(DATA TO PROCESS begins)
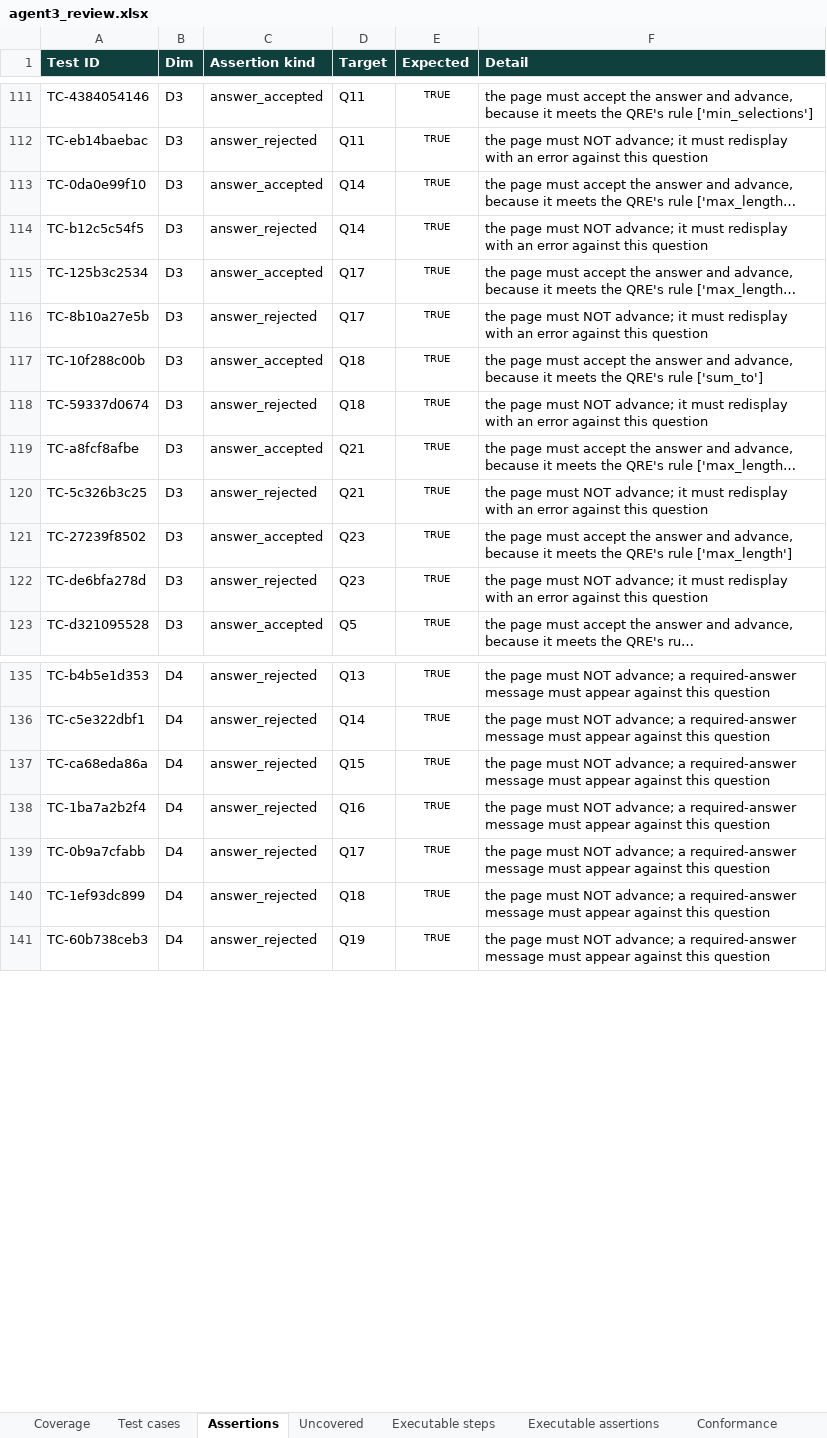
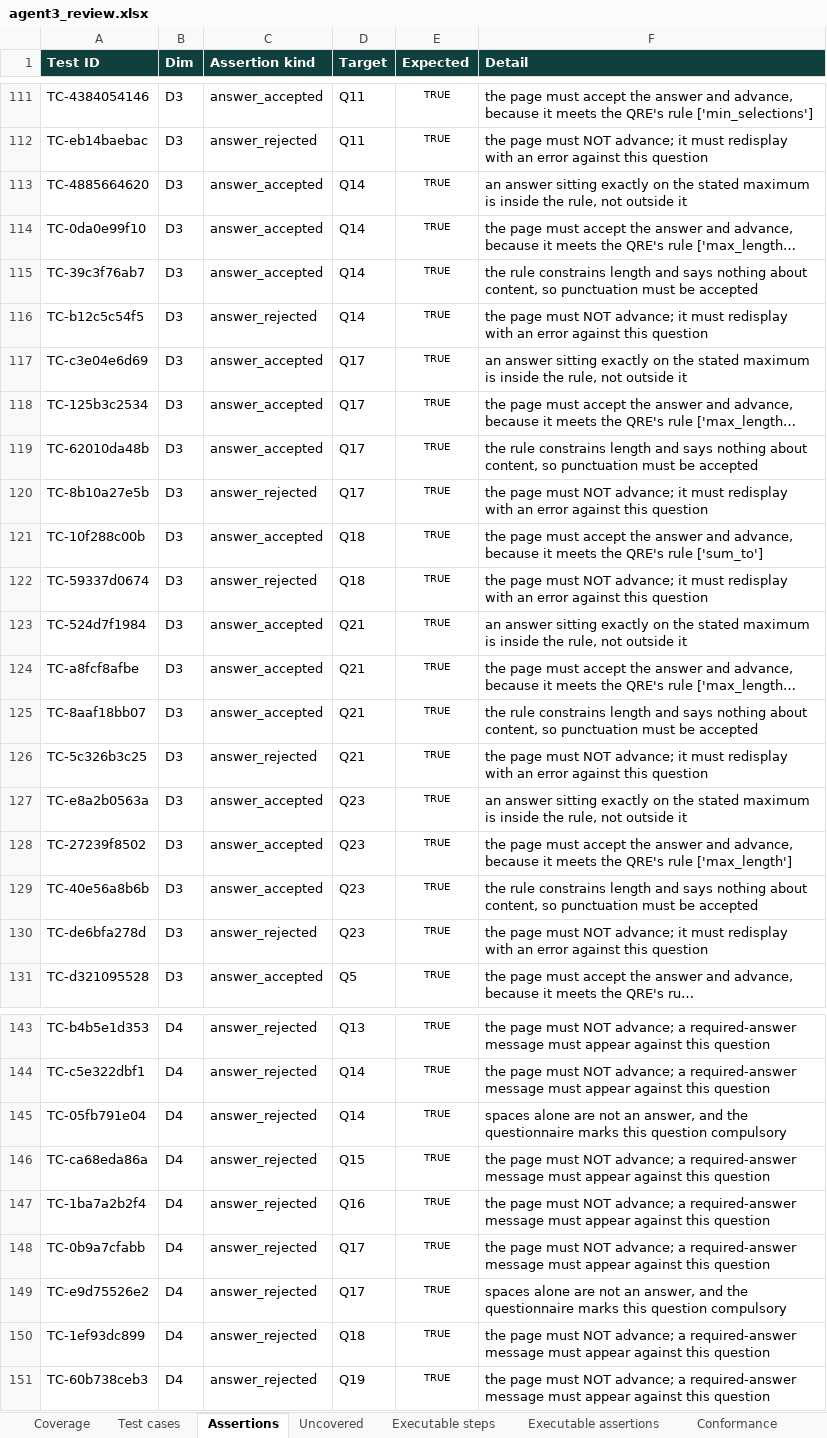
Before and after one commit to anmolisb/Escalant_SurveyProgramming, an Excel workbook: out/C02_automotive_purchase_journey/agent3/agent3_review.xlsx, sheet Assertions, drawn as a sheet; only a part is shown, gaps mark what is left out; long unchanged cells end in …; values as stored, in another font and other column widths than the file's, no borders; the diff covers the shown part only; the diff names each change by its address in the sheet, - before the commit and + after, or states it on an @@ line.

```diff
--- a/out/C02_automotive_purchase_journey/agent3/agent3_review.xlsx (sheet Assertions)
+++ b/out/C02_automotive_purchase_journey/agent3/agent3_review.xlsx (sheet Assertions)
+row 113: TC-4885664620 | D3 | answer_accepted | Q14 | TRUE | an answer sitting exactly on the stated maximum is inside the rule, not outside it
+row 115: TC-39c3f76ab7 | D3 | answer_accepted | Q14 | TRUE | the rule constrains length and says nothing about content, so punctuation must be accepted
+row 117: TC-c3e04e6d69 | D3 | answer_accepted | Q17 | TRUE | an answer sitting exactly on the stated maximum is inside the rule, not outside it
+row 119: TC-62010da48b | D3 | answer_accepted | Q17 | TRUE | the rule constrains length and says nothing about content, so punctuation must be accepted
+row 123: TC-524d7f1984 | D3 | answer_accepted | Q21 | TRUE | an answer sitting exactly on the stated maximum is inside the rule, not outside it
+row 125: TC-8aaf18bb07 | D3 | answer_accepted | Q21 | TRUE | the rule constrains length and says nothing about content, so punctuation must be accepted
+row 127: TC-e8a2b0563a | D3 | answer_accepted | Q23 | TRUE | an answer sitting exactly on the stated maximum is inside the rule, not outside it
+row 129: TC-40e56a8b6b | D3 | answer_accepted | Q23 | TRUE | the rule constrains length and says nothing about content, so punctuation must be accepted
+row 145: TC-05fb791e04 | D4 | answer_rejected | Q14 | TRUE | spaces alone are not an answer, and the questionnaire marks this question compulsory
+row 149: TC-e9d75526e2 | D4 | answer_rejected | Q17 | TRUE | spaces alone are not an answer, and the questionnaire marks this question compulsory
```
Also changed, not shown: 21 added rows, 4 removed rows, 4 edited cells and cell formats elsewhere in this sheet, sheet Executable steps, sheet Test cases, sheet Executable assertions, sheet Sign-off, sheet Coverage, sheet Conformance, out/C02_automotive_purchase_journey/agent3/agent3_test_cases_for_review.xlsx, out/C02_automotive_purchase_journey/agent3/agent3_test_cases_with_paths.xlsx, 21 other files.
(DATA TO PROCESS ends)
• _TRY IT_: From the first line to the last, return the material above exactly, apart from the pictures.

• _PROBLEM SOLUTION_:
Before and after one commit to anmolisb/Escalant_SurveyProgramming, an Excel workbook: out/C02_automotive_purchase_journey/agent3/agent3_review.xlsx, sheet Assertions, drawn as a sheet; only a part is shown, gaps mark what is left out; long unchanged cells end in …; values as stored, in another font and other column widths than the file's, no borders; the diff covers the shown part only; the diff names each change by its address in the sheet, - before the commit and + after, or states it on an @@ line.

```diff
--- a/out/C02_automotive_purchase_journey/agent3/agent3_review.xlsx (sheet Assertions)
+++ b/out/C02_automotive_purchase_journey/agent3/agent3_review.xlsx (sheet Assertions)
+row 113: TC-4885664620 | D3 | answer_accepted | Q14 | TRUE | an answer sitting exactly on the stated maximum is inside the rule, not outside it
+row 115: TC-39c3f76ab7 | D3 | answer_accepted | Q14 | TRUE | the rule constrains length and says nothing about content, so punctuation must be accepted
+row 117: TC-c3e04e6d69 | D3 | answer_accepted | Q17 | TRUE | an answer sitting exactly on the stated maximum is inside the rule, not outside it
+row 119: TC-62010da48b | D3 | answer_accepted | Q17 | TRUE | the rule constrains length and says nothing about content, so punctuation must be accepted
+row 123: TC-524d7f1984 | D3 | answer_accepted | Q21 | TRUE | an answer sitting exactly on the stated maximum is inside the rule, not outside it
+row 125: TC-8aaf18bb07 | D3 | answer_accepted | Q21 | TRUE | the rule constrains length and says nothing about content, so punctuation must be accepted
+row 127: TC-e8a2b0563a | D3 | answer_accepted | Q23 | TRUE | an answer sitting exactly on the stated maximum is inside the rule, not outside it
+row 129: TC-40e56a8b6b | D3 | answer_accepted | Q23 | TRUE | the rule constrains length and says nothing about content, so punctuation must be accepted
+row 145: TC-05fb791e04 | D4 | answer_rejected | Q14 | TRUE | spaces alone are not an answer, and the questionnaire marks this question compulsory
+row 149: TC-e9d75526e2 | D4 | answer_rejected | Q17 | TRUE | spaces alone are not an answer, and the questionnaire marks this question compulsory
```
Also changed, not shown: 21 added rows, 4 removed rows, 4 edited cells and cell formats elsewhere in this sheet, sheet Executable steps, sheet Test cases, sheet Executable assertions, sheet Sign-off, sheet Coverage, sheet Conformance, out/C02_automotive_purchase_journey/agent3/agent3_test_cases_for_review.xlsx, out/C02_automotive_purchase_journey/agent3/agent3_test_cases_with_paths.xlsx, 21 other files.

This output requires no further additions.